● DIRECTIONS: Your response should reproduce every line of the entries that contains the word "Left".

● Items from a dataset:
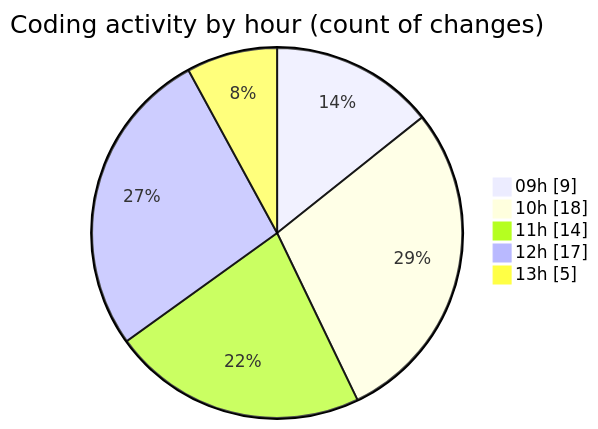
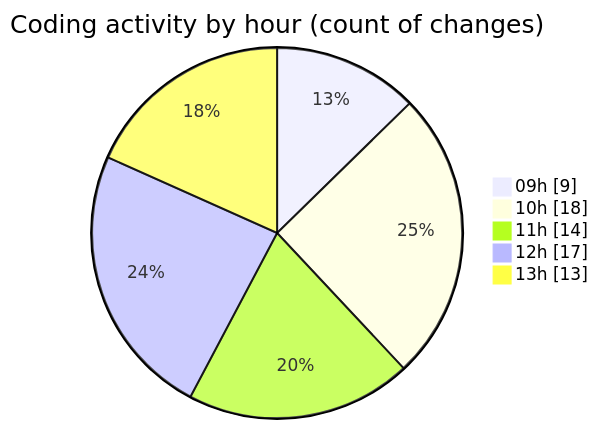
Before and after one commit to momahboobian/code-tracking: the second of 2 diagrams in 2025-03-24/cda/README.md, drawn with Mermaid. The commit also changed other lines of this file and 1 other file, not shown here.

````diff
--- a/2025-03-24/cda/README.md
+++ b/2025-03-24/cda/README.md
@@ -42,9 +43,9 @@
 ```mermaid
 pie showData
 title Coding activity by hour (count of changes)
 "09h" : 9
 "10h" : 18
 "11h" : 14
 "12h" : 17
-"13h" : 5
+"13h" : 13
 ```
````
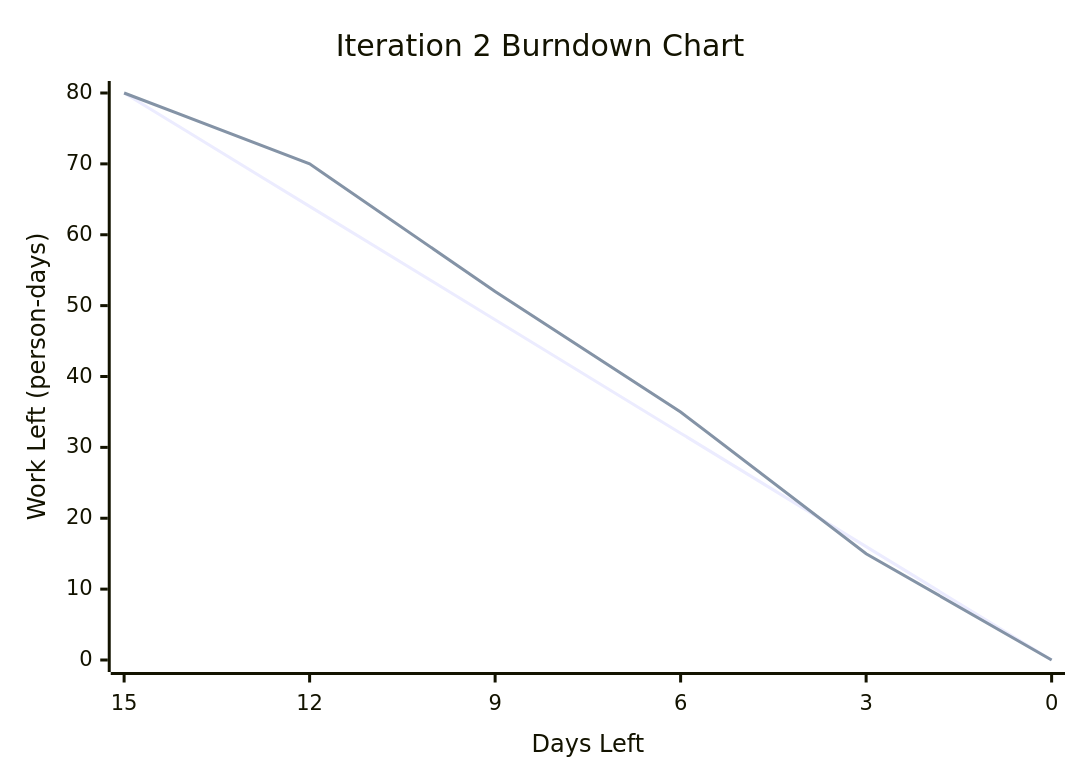
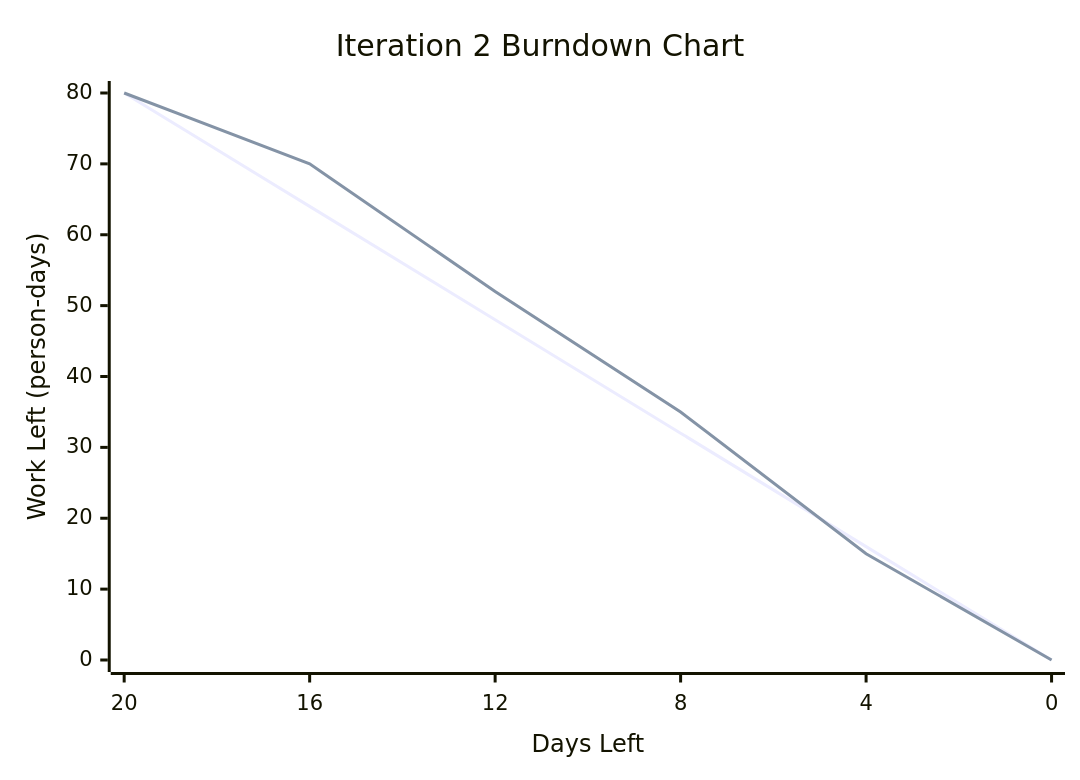
One commit to MojunZheng/CP3407-Movie-Recommendation-System changed the diagram in Practical 8/practical8_iteration3_tdd.md. Above: the diagram before and after it, drawn with Mermaid.

````diff
--- a/Practical 8/practical8_iteration3_tdd.md
+++ b/Practical 8/practical8_iteration3_tdd.md
@@ -134,8 +134,8 @@
 ```mermaid
 xychart-beta
     title "Iteration 2 Burndown Chart"
-    x-axis "Days Left" [15, 12, 9, 6, 3, 0]
+    x-axis "Days Left" [20, 16, 12, 8, 4, 0]
     y-axis "Work Left (person-days)" 0 --> 80
     line "Ideal Work Left" [80, 64, 48, 32, 16, 0]
     line "Actual Work Left" [80, 70, 52, 35, 15, 0]
 ```
````
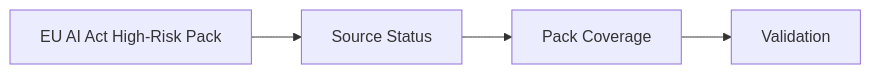
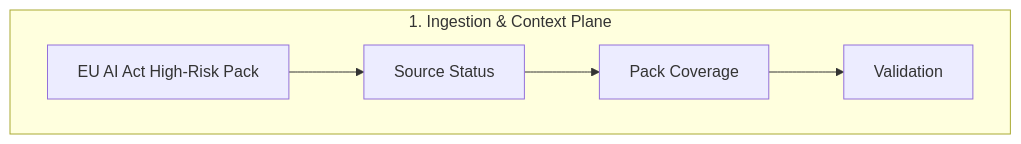
One commit to Mindburn-Labs/helm-ai-kernel changed the diagram in docs/compliance/eu-ai-act-high-risk-pack.md. Above: the diagram before and after it, drawn with Mermaid. The commit also changed other lines of this file and 330 other files, not shown here.

````diff
--- a/docs/compliance/eu-ai-act-high-risk-pack.md
+++ b/docs/compliance/eu-ai-act-high-risk-pack.md
@@ -37,10 +37,16 @@
 ```mermaid
-flowchart LR
-  Page["EU AI Act High-Risk Pack"]
-  A["Source Status"]
-  B["Pack Coverage"]
-  C["Validation"]
-  Page --> A
-  A --> B
-  B --> C
+flowchart TD
+    subgraph Ingestion["1. Ingestion & Context Plane"]
+        Page["EU AI Act High-Risk Pack"]
+        A["Source Status"]
+        B["Pack Coverage"]
+        C["Validation"]
+    end
+
+    %% Operational Flow Edges
+    Page --> A
+    A --> B
+    B --> C
+
+    %% Premium Styling Rules
 ```
````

● EXERCISE SOLUTION:
-    x-axis "Days Left" [15, 12, 9, 6, 3, 0]
+    x-axis "Days Left" [20, 16, 12, 8, 4, 0]
     y-axis "Work Left (person-days)" 0 --> 80
     line "Ideal Work Left" [80, 64, 48, 32, 16, 0]
     line "Actual Work Left" [80, 70, 52, 35, 15, 0]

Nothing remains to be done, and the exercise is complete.